Tucked in between the trucks, Empanada Queen is onsite serving up their amazing hand-made empanadas. (Offsite, they’re in a teeny strip mall on Manilla Road, just off Blackfoot Trail and 42nd Ave SE, where their empanadas are made to order – they also make chorillana, freshly cut fries topped with a sautéed mix of egg, onions, beef and chorizo, like Chilean poutine.)
Phil & Sebastian have two tents, for all your caffeine needs – the location by the main stage is even serving up affogatos – a scoop of vanilla Fiasco gelato, topped with a shot of espresso. (W opted for a blue raspberry sno-cone.) Is there a better way to have your coffee in late July?
I also love the cold brew stubbies – in coolers, on ice.
Kids under 12 are free at Folkfest – W came along, and chose a ham and cheese crepe, folded into quarters so that it could be eaten out of hand. I have to remember this one – we make crepes in the mornings all the time out in Tofino, and this particular combination has great beach potential.

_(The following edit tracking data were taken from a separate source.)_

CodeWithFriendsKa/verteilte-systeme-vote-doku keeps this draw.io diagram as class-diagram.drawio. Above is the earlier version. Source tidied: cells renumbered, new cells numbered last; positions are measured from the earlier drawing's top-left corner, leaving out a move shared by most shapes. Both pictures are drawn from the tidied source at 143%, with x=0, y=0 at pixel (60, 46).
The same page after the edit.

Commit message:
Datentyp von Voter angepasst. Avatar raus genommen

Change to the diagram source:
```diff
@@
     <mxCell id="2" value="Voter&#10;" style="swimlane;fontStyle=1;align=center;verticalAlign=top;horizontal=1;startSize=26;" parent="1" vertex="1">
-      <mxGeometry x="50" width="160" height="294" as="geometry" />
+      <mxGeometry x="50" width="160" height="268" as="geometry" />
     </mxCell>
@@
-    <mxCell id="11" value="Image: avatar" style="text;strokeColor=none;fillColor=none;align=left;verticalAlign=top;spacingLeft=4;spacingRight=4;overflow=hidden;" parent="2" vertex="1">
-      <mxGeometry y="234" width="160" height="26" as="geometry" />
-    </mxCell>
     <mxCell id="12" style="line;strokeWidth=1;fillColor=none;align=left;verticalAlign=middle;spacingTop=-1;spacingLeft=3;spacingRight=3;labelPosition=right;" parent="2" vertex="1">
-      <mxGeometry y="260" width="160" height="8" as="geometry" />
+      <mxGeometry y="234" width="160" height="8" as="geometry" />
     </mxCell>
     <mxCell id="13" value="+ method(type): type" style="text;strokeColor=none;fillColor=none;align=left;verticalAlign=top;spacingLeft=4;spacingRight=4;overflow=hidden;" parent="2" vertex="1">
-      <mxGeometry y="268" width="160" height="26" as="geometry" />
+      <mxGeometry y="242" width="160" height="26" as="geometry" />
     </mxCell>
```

Also worth noting: CFMF’s green efforts. I love their plate policy – pay a $2 deposit when you get a dish that’s served on a (heavy plastic) plate, and when you’re done, return it to any plate tent to get your $2 back. Garbage bins are sealed and visitors are directed to compost and recycling bins in an attempt to make it a zero waste event, and there’s no bottled water being sold on the island – bring your own water bottle and there are portable water stations around the park to fill them from. (Which have built-in water fountains, too.) The CFMF recycles materials from cardboard to organics, provides tree seedlings to participants to offset carbon emissions, uses compostable cutlery and dishware. Their waste diversion rate has increased by over 45% since 2008, when the festival began measuring its total waste production – increasing steadily to 80% in 2014.
I love showing off the place I live – thanks to Travel Alberta – for helping me do it! As always, words and opinions are my own.